Epstein-Barr virus, which mainly infects B cells and epithelial cells, has two modes of infection: latent and lytic. Epstein-Barr virus infection is predominantly latent; however, lytic infection is detected in healthy seropositive individuals and becomes more prominent in certain pathological conditions. Lytic infection is divided into several stages: early gene expression, DNA replication, late gene expression, assembly, and egress. This chapter summarizes the most recent progress made toward understanding the molecular mechanisms that regulate the different lytic stages leading to production of viral progeny.
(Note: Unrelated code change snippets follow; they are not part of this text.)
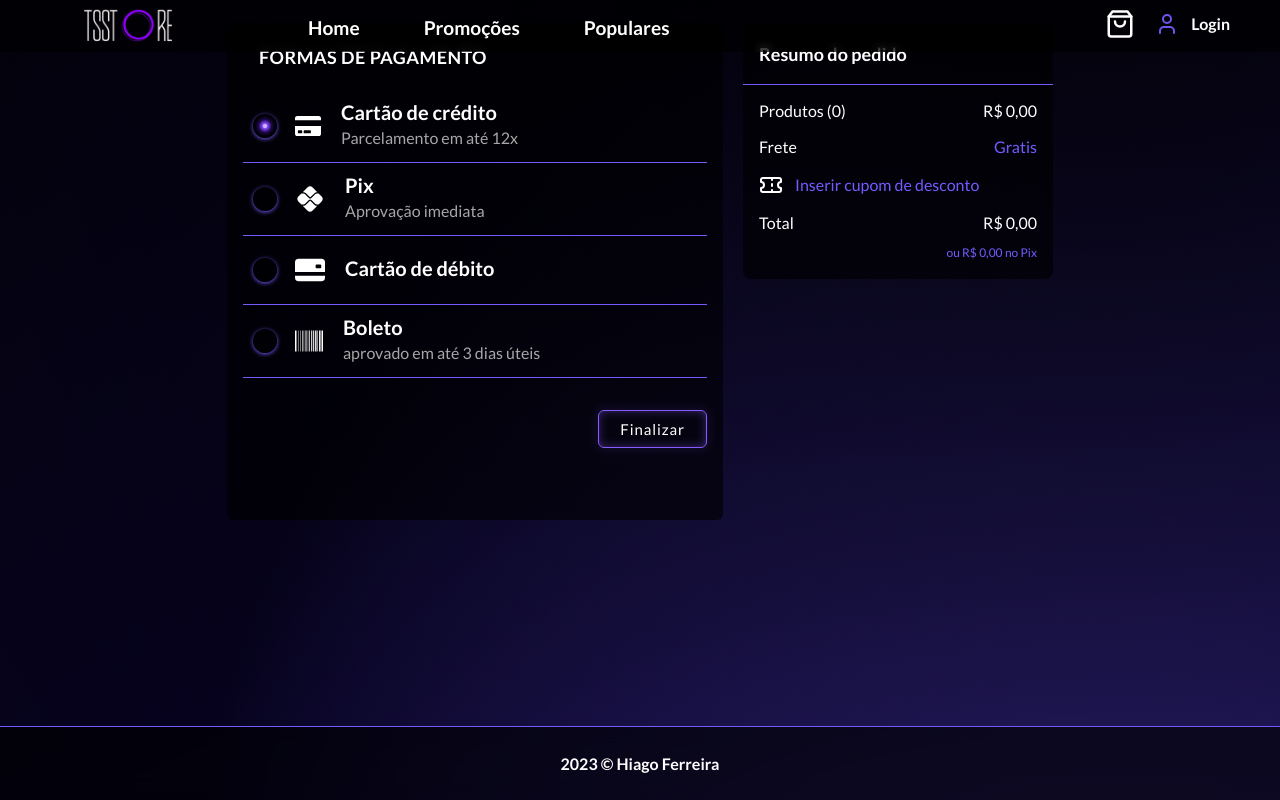
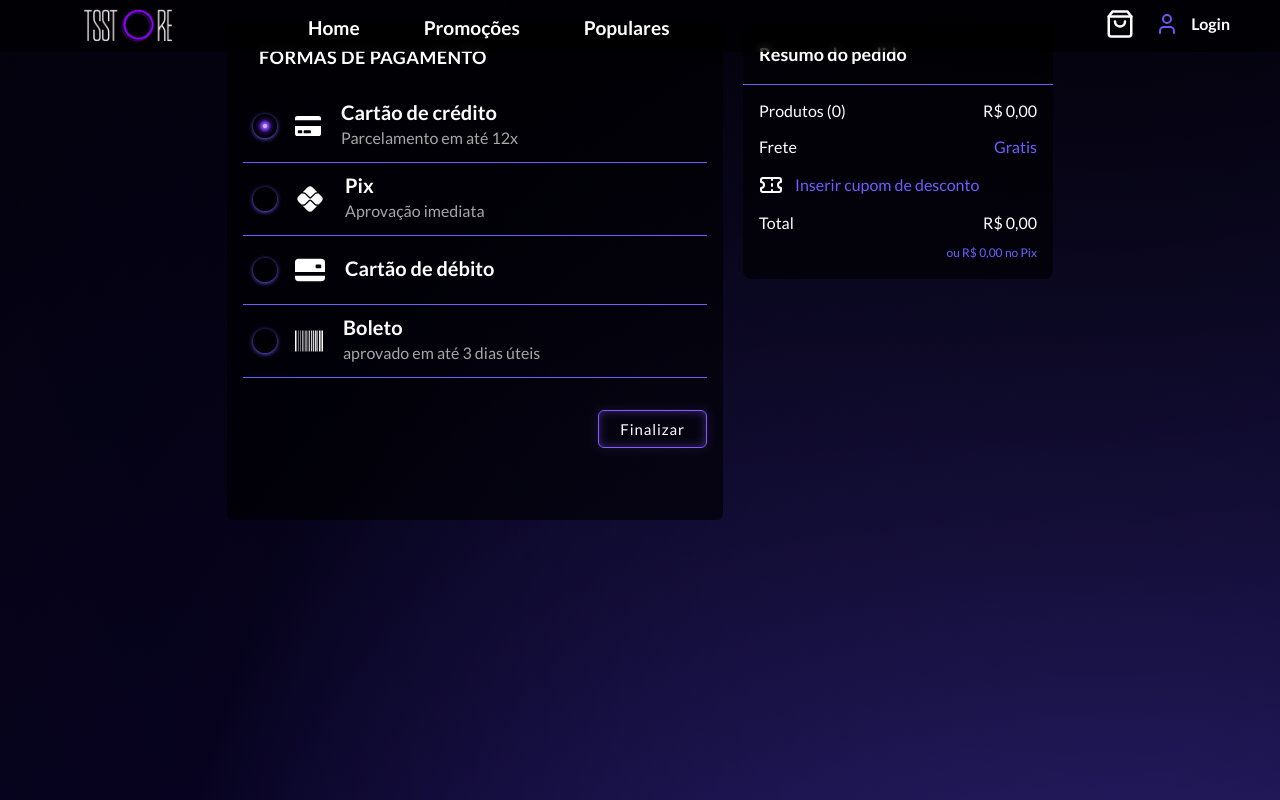
Before and after one commit to hiagoCf19/TsStore, a React (Vite) app: page /metodos-de-pagamento in a window 1280 px wide. Built offline with nearby package versions, Linux system fonts and the light colour scheme.

Commit message:
fix:footer

```diff
--- a/src/components/Carrinho/Etapa2/Endereco/HomeAdress.tsx
+++ b/src/components/Carrinho/Etapa2/Endereco/HomeAdress.tsx
@@ -84,7 +84,7 @@ export const VisualizaEnd = () => {
         </div>
       </section>
 
-      <div className="absolute bottom-0 w-full">
+      <div className="sm:absolute fixed bottom-0 w-full">
         <Footer />
       </div>
     </BackGrad>
--- a/src/components/Carrinho/carrinho.tsx
+++ b/src/components/Carrinho/carrinho.tsx
@@ -64,7 +64,7 @@ export const Carrinho = () => {
           </div>
         </div>
       </section>
-      <div className={`${cheio ? "" : "absolute bottom-0 w-full"}`}>
+      <div className={`${cheio ? "" : "sm:absolute fixed bottom-0 w-full"}`}>
         <Footer />
       </div>
     </BackGrad>
--- a/src/components/Carrinho/pagamento/homePay.tsx
+++ b/src/components/Carrinho/pagamento/homePay.tsx
@@ -1,5 +1,5 @@
 import { BackGrad } from "@/Styles/Background";
-import { Footer } from "@/components/Footer/Footer";
+
 import { Header } from "@/components/Header/Header";
 import { ResumoComItem } from "../Etapa1/resumoComItem";
 import { FormasDePagamento } from "./FormasDePagamento";
@@ -7,7 +7,7 @@ import { FormasDePagamento } from "./FormasDePagamento";
 export const HomePay = () => {
   return (
     <BackGrad>
-      <section className="animate__animated animate__fadeIn">
+      <div className="animate__animated animate__fadeIn">
         <div className="fixed bg-transp w-full z-50">
           <Header
             line={""}
@@ -31,9 +31,6 @@ export const HomePay = () => {
             </div>
           </div>
         </div>
-      </section>
-      <div className="absolute bottom-0 w-full">
-        <Footer />
       </div>
     </BackGrad>
   );
```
In addition, the chapter highlights the potential role of lytic infection in disease development and current attempts to purposely induce lytic infection as a therapeutic approach.
Keywords: BZLF1; DNA methylation; EBV DNA replication; EBV-associated diseases; Lytic infection; Oncolytic.